Glean also argues for an intersectional approach to equity work that acknowledges the interconnectedness of our identities with experiences of discrimination and systemic barriers based on race, gender, faith, disability, or other factors. This approach has informed her career, including more than a decade in the field of human rights and EDI at Humber College and York University. It will equally inform her first major objective as Executive Director, Equity, Diversity & Inclusion: to consult with the University community on collectively defining our institutional commitments to EDI and anti-racism and aligning recommendations of key institutional Indigenous and EDI-related reports—including those of the recently launched Anti-Asian Racism Working Group.

Glean’s own post-secondary experience motivates her continued striving to create a culture of belonging at the University of Toronto. Leaving the Caribbean (Grenada) to complete an undergraduate degree in Canada, she felt isolated and uncertain about how to find connection. In her final year, she enrolled in a life-changing course focused on race and politics taught by a Black professor, Dr. Annette Isaac. Isaac became her mentor.

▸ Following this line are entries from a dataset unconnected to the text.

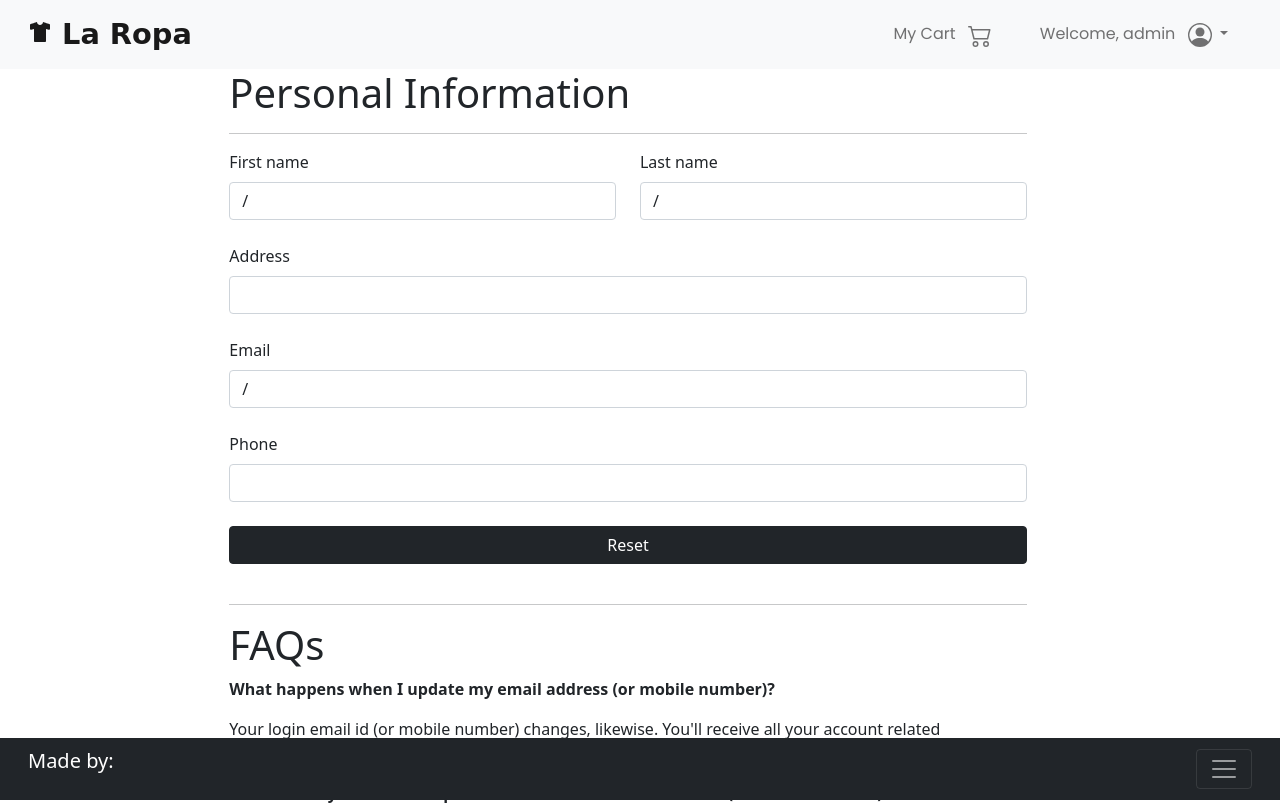
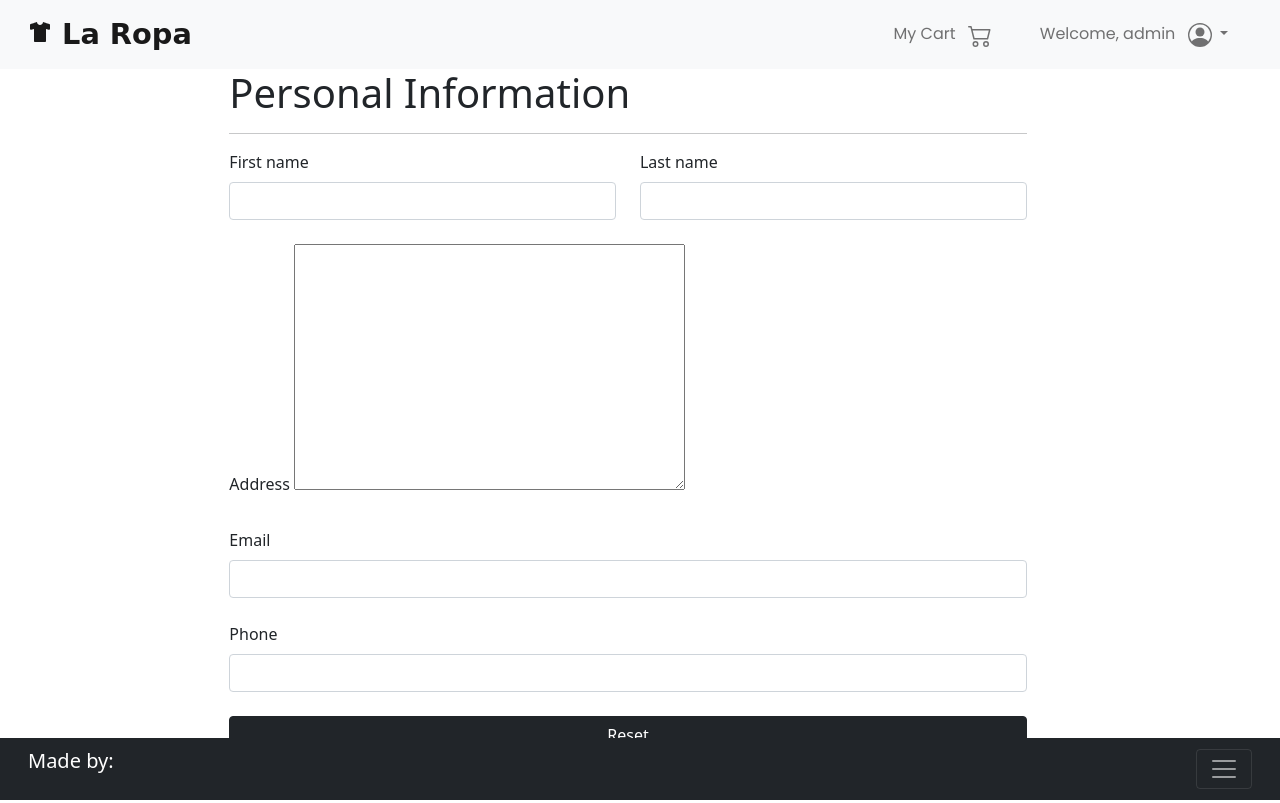
Before and after one commit to Aadi-45/Inhouse-project, a Django app: page /personal/ in a window 1280 px wide. Shown: the top 803 px of the page. Run offline with Django 3.2, Linux system fonts and the light colour scheme; a user stored in the database is signed in; some libraries are stand-ins or nearby versions.

Commit message:
Made Changes

```diff
--- a/core/ecomm/templates/ecomm/profile.html
+++ b/core/ecomm/templates/ecomm/profile.html
@@ -25,7 +25,7 @@
     <div class="container-fluid row form">
         <div class="col-md-2"></div>
         <div class="col-md-8">
-            <form class="form">
+            <form class="form" method="POST"> {% csrf_token %}
                 <h1 class="display-6">Personal Information </h1>
                 <hr>
                 <!-- 2 column grid layout with text inputs for the first and last names -->
@@ -33,30 +33,32 @@
                     <div class="col-md-6">
                         <div class="form-outline">
                             <label class="form-label" for="form6Example1">First name</label>
-                            <input type="text" id="form6Example1" class="form-control" value={{request.user.first_name}} />
+                            <input type="text" id="form6Example1" class="form-control" value="{{request.user.first_name}}" />
                         </div>
                     </div>
                     <div class="col-md-6">
                         <div class="form-outline">
                             <label class="form-label" for="form6Example2">Last name</label>
-                            <input type="text" id="form6Example2" class="form-control" value={{request.user.last_name}} />
+                            <input type="text" id="form6Example2" class="form-control" value="{{request.user.last_name}}" />
                         </div>
                     </div>
                 </div>
                 <!-- Text input -->
                 <div class="form-outline mb-4">
                     <label class="form-label" for="form6Example4">Address</label>
-                    <input type="text" id="form6Example4" class="form-control" />
+                    {% comment %} <input type="text" id="form6Example4" class="form-control" value="{{form.user.address}}" /> {% endcomment %}
+                    {{form.address}}
                 </div>
                 <!-- Email input -->
                 <div class="form-outline mb-4">
                     <label class="form-label" for="form6Example5">Email</label>
-                    <input type="email" id="form6Example5" class="form-control" value={{request.user.email}} />
+                    <input type="email" id="form6Example5" class="form-control" value="{{request.user.email}}" />
                 </div>
                 <!-- Number input -->
                 <div class="form-outline mb-4">
                     <label class="form-label" for="form6Example6">Phone</label>
-                    <input type="tel" id="form6Example6" class="form-control" />
+                    {% comment %} <input type="tel" id="form6Example6" class="form-control" value="{{form.user.phone}}" /> {% endcomment %}
+                    {{form.phone}}
                 </div>
 
                 <!-- Submit button -->
@@ -100,4 +102,13 @@
         <div class="col-md-2"></div>
     </div>
     <!-- <div class="container-fluid faq" id="qwe"> -->
+
+    <script>
+        var form_fields = document.getElementsByTagName('input')
+
+        for (var field in form_fields){
+            form_fields[field].className += ' form-control'
+        }
+    </script>
+
 {%endblock content%}
--- a/core/ecomm/views.py
+++ b/core/ecomm/views.py
@@ -21,7 +21,15 @@ def productView(request, id):
 @login_required
 def profileView(request):
 
+    if request.method == "POST":
+        form = UserProfileForm(request.POST)
+        if form.is_valid():
+            form.save()
+
+    else:
+        form = UserProfileForm()
+
     context = {
-
+        "form" : form
     }
     return render(request,"ecomm/profile.html",context)
```
Also changed, not shown: core/db.sqlite3.
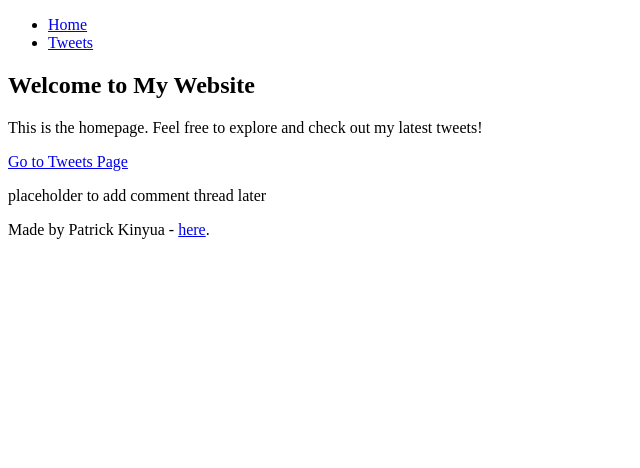
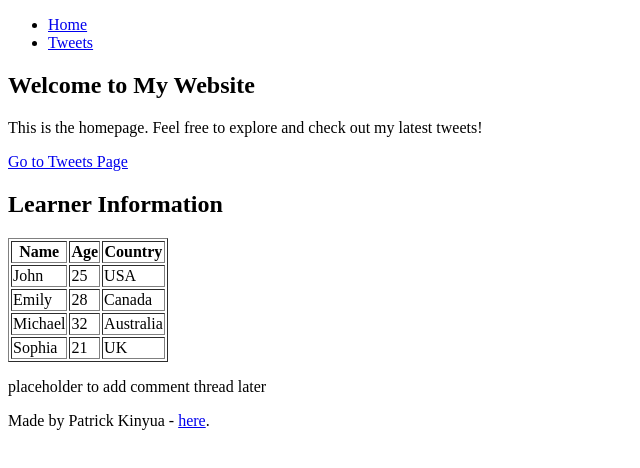
Before and after one commit to Patrickkinyua/My_First_Portfolio, a plain HTML site: page html_basic/index.html in a window 1280 px wide. Shown: the whole page, without its empty margins (0-640 px from the left). Drawn offline with Linux system fonts and the light colour scheme.

Commit message:
add a table

```diff
--- a/html_basic/index.html
+++ b/html_basic/index.html
@@ -19,6 +19,40 @@
       <h1>Welcome to My Website</h1>
       <p>This is the homepage. Feel free to explore and check out my latest tweets!</p>
       <p><a href="tweets.html">Go to Tweets Page</a></p>
+
+      <!-- ✅ Table of learners -->
+      <h2>Learner Information</h2>
+      <table border="1">
+        <thead>
+          <tr>
+            <th>Name</th>
+            <th>Age</th>
+            <th>Country</th>
+          </tr>
+        </thead>
+        <tbody>
+          <tr>
+            <td>John</td>
+            <td>25</td>
+            <td>USA</td>
+          </tr>
+          <tr>
+            <td>Emily</td>
+            <td>28</td>
+            <td>Canada</td>
+          </tr>
+          <tr>
+            <td>Michael</td>
+            <td>32</td>
+            <td>Australia</td>
+          </tr>
+          <tr>
+            <td>Sophia</td>
+            <td>21</td>
+            <td>UK</td>
+          </tr>
+        </tbody>
+      </table>
     </article>
     <aside>
       <p>placeholder to add comment thread later</p>
```
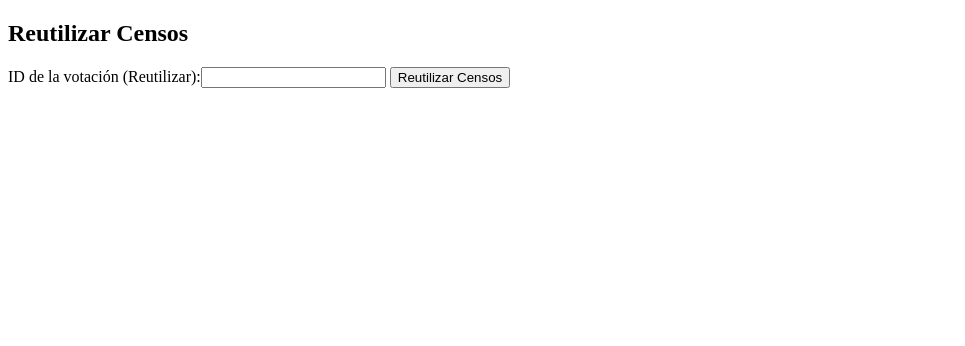
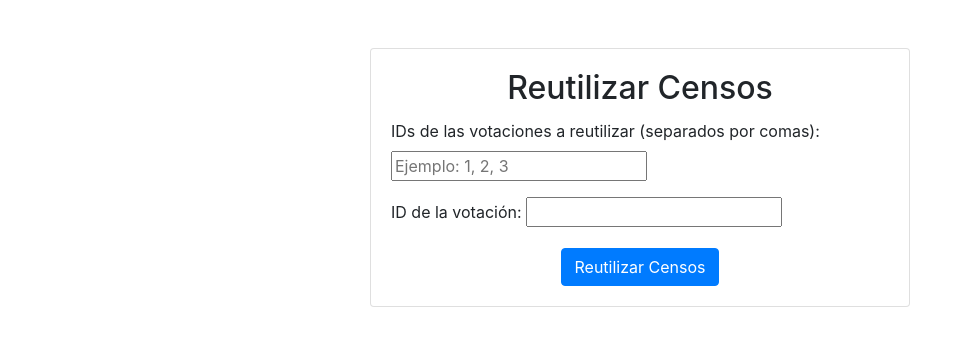
Before and after one commit to lucantdel/decide, a Django app: page /census/reuse/ in a window 1280 px wide. Shown: the top 346 px of the page, without its empty margins (0-965 px from the left). Run offline with Django 3.2, Linux system fonts and the light colour scheme; some libraries are stand-ins or nearby versions.

Commit message:
fix: reusar new funcionality

```diff
--- a/decide/census/forms.py
+++ b/decide/census/forms.py
@@ -48,4 +48,10 @@ class CreationCensusForm(forms.Form):
         return census
 
 class ReuseCensusForm(forms.Form):
-    id_to_reuse = forms.IntegerField(label="ID de la votación (Reutilizar)", required=False)
+    id_to_reuse = forms.CharField(
+        label="IDs de las votaciones a reutilizar (separados por comas)",
+        required=True,
+        widget=forms.TextInput(attrs={'placeholder': 'Ejemplo: 1, 2, 3'}),
+    )
+
+    new_id = forms.IntegerField(label="ID de la votación", required=True)
--- a/decide/census/templates/reuse.html
+++ b/decide/census/templates/reuse.html
@@ -1,16 +1,75 @@
 {% extends "base.html" %}
-{%block content%}
-<h2>Reutilizar Censos</h2>
+{% block content %}
+<link href="https://stackpath.bootstrapcdn.com/bootstrap/4.5.2/css/bootstrap.min.css" rel="stylesheet">
+<div class="container mt-5">
+    <div class="row justify-content-center">
+        <div class="col-md-6">
+            <div class="card">
+                <div class="card-body">
+                    <h2 class="card-title text-center">Reutilizar Censos</h2>
                     {% if messages %}
-    <ul class="messages">
+                        <div class="alert alert-dismissible fade show" role="alert">
                             {% for message in messages %}
-            <li{% if message.tags %} class="{{ message.tags }}"{% endif %}>{{ message }}</li>
+                                <p{% if message.tags %} class="alert-{{ message.tags }}"{% endif %}>{{ message }}</p>
                             {% endfor %}
-    </ul>
+                            <button type="button" class="close" data-dismiss="alert" aria-label="Close">
+                                <span aria-hidden="true">&times;</span>
+                            </button>
+                        </div>
                     {% endif %}
-<form method="post" action="{% url 'reuse' %}">
+                    <form method="post" action="{% url 'reuse' %}" class="needs-validation" novalidate>
                         {% csrf_token %}
-    {{ form }}
-    <button type="submit">Reutilizar Censos</button>
+                        <div class="form-group">
+                            {{ form.id_to_reuse.label_tag }}
+                            {{ form.id_to_reuse }}
+                            {% for error in form.id_to_reuse.errors %}
+                                <div class="invalid-feedback">
+                                    {{ error }}
+                                </div>
+                            {% endfor %}
+                        </div>
+
+                        <div class="form-group">
+                            {{ form.new_id.label_tag }}
+                            {{ form.new_id }}
+                            {% for error in form.new_id.errors %}
+                                <div class="invalid-feedback">
+                                    {{ error }}
+                                </div>
+                            {% endfor %}
+                        </div>
+
+                        <div class="text-center">
+                            <button type="submit" class="btn btn-primary">Reutilizar Censos</button>
+                        </div>
                     </form>
-{%endblock%}
+                </div>
+            </div>
+        </div>
+    </div>
+</div>
+
+<script src="https://code.jquery.com/jquery-3.5.1.slim.min.js"></script>
+<script src="https://cdnjs.cloudflare.com/ajax/libs/popper.js/1.16.0/umd/popper.min.js"></script>
+<script src="https://stackpath.bootstrapcdn.com/bootstrap/4.5.2/js/bootstrap.min.js"></script>
+{% endblock %}
+
+{% block extra_js %}
+<script>
+    (function() {
+        'use strict';
+        window.addEventListener('load', function() {
+            var forms = document.getElementsByClassName('needs-validation');
+            var validation = Array.prototype.filter.call(forms, function(form) {
+                form.addEventListener('submit', function(event) {
+                    if (form.checkValidity() === false) {
+                        event.preventDefault();
+                        event.stopPropagation();
+                    }
+                    form.classList.add('was-validated');
+                }, false);
+            });
+        }, false);
+    })();
+</script>
+{% endblock %}
--- a/decide/census/views.py
+++ b/decide/census/views.py
@@ -193,25 +193,34 @@ def reuse_census_view(request):
     if request.method == 'POST':
         form = ReuseCensusForm(request.POST)
         if form.is_valid():
-            reuse_voting_id = form.cleaned_data['id_to_reuse']
+            reuse_voting_ids = form.cleaned_data['id_to_reuse']
+            new_voting = form.cleaned_data['new_id']
 
-            # Lógica de reutilización de censos similar a la de reuse_action
-            if reuse_voting_id is not None:
-                reuse_voting_id = str(reuse_voting_id)  # Convierte a cadena si es un número entero
+            if reuse_voting_ids:
+                reuse_voting_ids = reuse_voting_ids.split(',')
+                reuse_voting_ids = [id_.strip() for id_ in reuse_voting_ids if id_.strip()]
 
-                if reuse_voting_id.strip():
-                    for census in Census.objects.all():
-                        if Census.objects.filter(voting_id=reuse_voting_id, voter_id=census.voter_id).exists():
-                            messages.error(request, f"Ya existe Censo con voter_id {census.voter_id} y voting_id {reuse_voting_id} en la base de datos.")
-                            continue
-                        re_census = Census()
-                        re_census.voter_id = census.voter_id
-                        re_census.voting_id = reuse_voting_id
-                        re_census.save()
-                    messages.success(request, f"Censos reutilizados con ID: {reuse_voting_id}")
-                    return redirect('home')
-                else:
-                    messages.error(request, "Error: Formulario no válido. Asegúrate de ingresar un ID válido.")
+                try:
+                    if not all(Census.objects.filter(voting_id=int(id_)).exists() for id_ in reuse_voting_ids):
+                        messages.error(request, "No existen censos para todos los IDs proporcionados para reutilizar.")
+                        return render(request, 'reuse.html', {'form': form})
+                except ValueError:
+                    messages.error(request, "Error: Se proporcionó un ID no numérico.")
+                    return render(request, 'reuse.html', {'form': form})
+
+                for reuse_voting_id in reuse_voting_ids:
+                    for census in Census.objects.filter(voting_id=reuse_voting_id):
+                        if not Census.objects.filter(voting_id=new_voting, voter_id=census.voter_id).exists():
+                            re_census = Census()
+                            re_census.voting_id = new_voting
+                            re_census.voter_id = census.voter_id
+                            re_census.save()
+
+                messages.success(request, f"Censos reutilizados con IDs: {', '.join(reuse_voting_ids)}")
+                return redirect('home')
+            else:
+                messages.error(request, "Error: Formulario no válido. Asegúrate de ingresar IDs válidos.")
     else:
         form = ReuseCensusForm()
+
     return render(request, 'reuse.html', {'form': form})
```
Also changed, not shown: decide/census/models.py (+9 -2 lines), decide/census/templates/census/index.html (+17 -11 lines), decide/census/tests.py (+15 -13 lines), decide/census/migrations/0004_alter_census_city.py (added). Lines whose indentation alone changed are shown as unchanged.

For Glean, four years into a degree felt far too late. She is determined to build on the “amazing work already in existence” at U of T and to ensure that everyone—from new staff to prospective students, from senior leaders to long-serving faculty and librarians—can participate fully in everything the University has to offer from the beginning of their time here.

Creating a culture of belonging at the University of Toronto will remain Glean’s primary goal as she advances change in the role of Executive Director, Equity, Diversity & Inclusion.